REQUIRED ACTION. Exact repetition of the data below is required.
-- INFORMATION follows --
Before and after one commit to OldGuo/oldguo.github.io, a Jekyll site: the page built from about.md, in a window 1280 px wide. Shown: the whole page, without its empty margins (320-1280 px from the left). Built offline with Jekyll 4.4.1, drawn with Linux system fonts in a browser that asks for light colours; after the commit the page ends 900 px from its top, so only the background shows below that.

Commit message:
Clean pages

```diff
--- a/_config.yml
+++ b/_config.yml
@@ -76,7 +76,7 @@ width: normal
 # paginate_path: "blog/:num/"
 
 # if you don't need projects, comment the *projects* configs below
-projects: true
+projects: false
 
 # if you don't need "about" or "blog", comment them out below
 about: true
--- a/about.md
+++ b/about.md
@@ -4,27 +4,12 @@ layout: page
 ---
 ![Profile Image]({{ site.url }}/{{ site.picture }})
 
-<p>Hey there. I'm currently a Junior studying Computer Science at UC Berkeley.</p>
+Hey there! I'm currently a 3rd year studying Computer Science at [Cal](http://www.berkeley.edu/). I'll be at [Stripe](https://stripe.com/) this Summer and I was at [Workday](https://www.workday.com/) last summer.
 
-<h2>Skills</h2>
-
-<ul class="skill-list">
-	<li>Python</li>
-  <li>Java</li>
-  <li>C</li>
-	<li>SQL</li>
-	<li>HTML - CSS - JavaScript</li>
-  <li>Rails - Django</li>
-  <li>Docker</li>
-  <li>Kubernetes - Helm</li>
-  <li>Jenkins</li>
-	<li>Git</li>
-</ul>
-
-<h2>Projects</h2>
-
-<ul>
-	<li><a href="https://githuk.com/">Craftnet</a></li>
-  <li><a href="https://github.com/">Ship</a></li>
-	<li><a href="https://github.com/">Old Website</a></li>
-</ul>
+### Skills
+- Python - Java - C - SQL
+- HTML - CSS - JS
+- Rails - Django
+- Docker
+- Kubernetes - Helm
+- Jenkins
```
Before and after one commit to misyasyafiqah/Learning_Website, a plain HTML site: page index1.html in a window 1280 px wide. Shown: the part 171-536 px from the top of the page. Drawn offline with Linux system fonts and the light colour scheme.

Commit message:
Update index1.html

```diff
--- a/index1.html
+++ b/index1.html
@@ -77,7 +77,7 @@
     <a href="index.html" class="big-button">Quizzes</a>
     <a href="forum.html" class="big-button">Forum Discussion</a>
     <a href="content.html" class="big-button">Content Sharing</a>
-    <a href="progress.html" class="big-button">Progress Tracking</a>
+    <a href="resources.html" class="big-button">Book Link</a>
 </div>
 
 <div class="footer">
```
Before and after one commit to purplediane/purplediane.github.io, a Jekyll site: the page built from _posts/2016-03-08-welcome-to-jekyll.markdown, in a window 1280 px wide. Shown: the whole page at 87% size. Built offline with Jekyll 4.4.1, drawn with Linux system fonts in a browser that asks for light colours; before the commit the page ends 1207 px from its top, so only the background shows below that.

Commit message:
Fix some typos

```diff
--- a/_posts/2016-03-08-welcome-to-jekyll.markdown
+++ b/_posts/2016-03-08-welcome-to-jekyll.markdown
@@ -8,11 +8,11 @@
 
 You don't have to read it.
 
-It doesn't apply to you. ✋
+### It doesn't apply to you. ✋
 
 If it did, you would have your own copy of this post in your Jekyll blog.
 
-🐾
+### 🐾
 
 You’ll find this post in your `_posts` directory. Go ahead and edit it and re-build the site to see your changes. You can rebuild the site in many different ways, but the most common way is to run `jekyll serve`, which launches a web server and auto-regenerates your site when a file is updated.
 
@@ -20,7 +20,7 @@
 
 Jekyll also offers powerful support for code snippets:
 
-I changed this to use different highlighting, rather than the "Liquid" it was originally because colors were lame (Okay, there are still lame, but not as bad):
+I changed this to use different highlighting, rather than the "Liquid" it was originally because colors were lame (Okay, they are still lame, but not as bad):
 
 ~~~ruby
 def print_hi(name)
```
-- INFORMATION concluded --
ANSWER TO THIS PROBLEM.
Before and after one commit to OldGuo/oldguo.github.io, a Jekyll site: the page built from about.md, in a window 1280 px wide. Shown: the whole page, without its empty margins (320-1280 px from the left). Built offline with Jekyll 4.4.1, drawn with Linux system fonts in a browser that asks for light colours; after the commit the page ends 900 px from its top, so only the background shows below that.

Commit message:
Clean pages

```diff
--- a/_config.yml
+++ b/_config.yml
@@ -76,7 +76,7 @@ width: normal
 # paginate_path: "blog/:num/"
 
 # if you don't need projects, comment the *projects* configs below
-projects: true
+projects: false
 
 # if you don't need "about" or "blog", comment them out below
 about: true
--- a/about.md
+++ b/about.md
@@ -4,27 +4,12 @@ layout: page
 ---
 ![Profile Image]({{ site.url }}/{{ site.picture }})
 
-<p>Hey there. I'm currently a Junior studying Computer Science at UC Berkeley.</p>
+Hey there! I'm currently a 3rd year studying Computer Science at [Cal](http://www.berkeley.edu/). I'll be at [Stripe](https://stripe.com/) this Summer and I was at [Workday](https://www.workday.com/) last summer.
 
-<h2>Skills</h2>
-
-<ul class="skill-list">
-	<li>Python</li>
-  <li>Java</li>
-  <li>C</li>
-	<li>SQL</li>
-	<li>HTML - CSS - JavaScript</li>
-  <li>Rails - Django</li>
-  <li>Docker</li>
-  <li>Kubernetes - Helm</li>
-  <li>Jenkins</li>
-	<li>Git</li>
-</ul>
-
-<h2>Projects</h2>
-
-<ul>
-	<li><a href="https://githuk.com/">Craftnet</a></li>
-  <li><a href="https://github.com/">Ship</a></li>
-	<li><a href="https://github.com/">Old Website</a></li>
-</ul>
+### Skills
+- Python - Java - C - SQL
+- HTML - CSS - JS
+- Rails - Django
+- Docker
+- Kubernetes - Helm
+- Jenkins
```
Before and after one commit to misyasyafiqah/Learning_Website, a plain HTML site: page index1.html in a window 1280 px wide. Shown: the part 171-536 px from the top of the page. Drawn offline with Linux system fonts and the light colour scheme.

Commit message:
Update index1.html

```diff
--- a/index1.html
+++ b/index1.html
@@ -77,7 +77,7 @@
     <a href="index.html" class="big-button">Quizzes</a>
     <a href="forum.html" class="big-button">Forum Discussion</a>
     <a href="content.html" class="big-button">Content Sharing</a>
-    <a href="progress.html" class="big-button">Progress Tracking</a>
+    <a href="resources.html" class="big-button">Book Link</a>
 </div>
 
 <div class="footer">
```
Before and after one commit to purplediane/purplediane.github.io, a Jekyll site: the page built from _posts/2016-03-08-welcome-to-jekyll.markdown, in a window 1280 px wide. Shown: the whole page at 87% size. Built offline with Jekyll 4.4.1, drawn with Linux system fonts in a browser that asks for light colours; before the commit the page ends 1207 px from its top, so only the background shows below that.

Commit message:
Fix some typos

```diff
--- a/_posts/2016-03-08-welcome-to-jekyll.markdown
+++ b/_posts/2016-03-08-welcome-to-jekyll.markdown
@@ -8,11 +8,11 @@
 
 You don't have to read it.
 
-It doesn't apply to you. ✋
+### It doesn't apply to you. ✋
 
 If it did, you would have your own copy of this post in your Jekyll blog.
 
-🐾
+### 🐾
 
 You’ll find this post in your `_posts` directory. Go ahead and edit it and re-build the site to see your changes. You can rebuild the site in many different ways, but the most common way is to run `jekyll serve`, which launches a web server and auto-regenerates your site when a file is updated.
 
@@ -20,7 +20,7 @@
 
 Jekyll also offers powerful support for code snippets:
 
-I changed this to use different highlighting, rather than the "Liquid" it was originally because colors were lame (Okay, there are still lame, but not as bad):
+I changed this to use different highlighting, rather than the "Liquid" it was originally because colors were lame (Okay, they are still lame, but not as bad):
 
 ~~~ruby
 def print_hi(name)
```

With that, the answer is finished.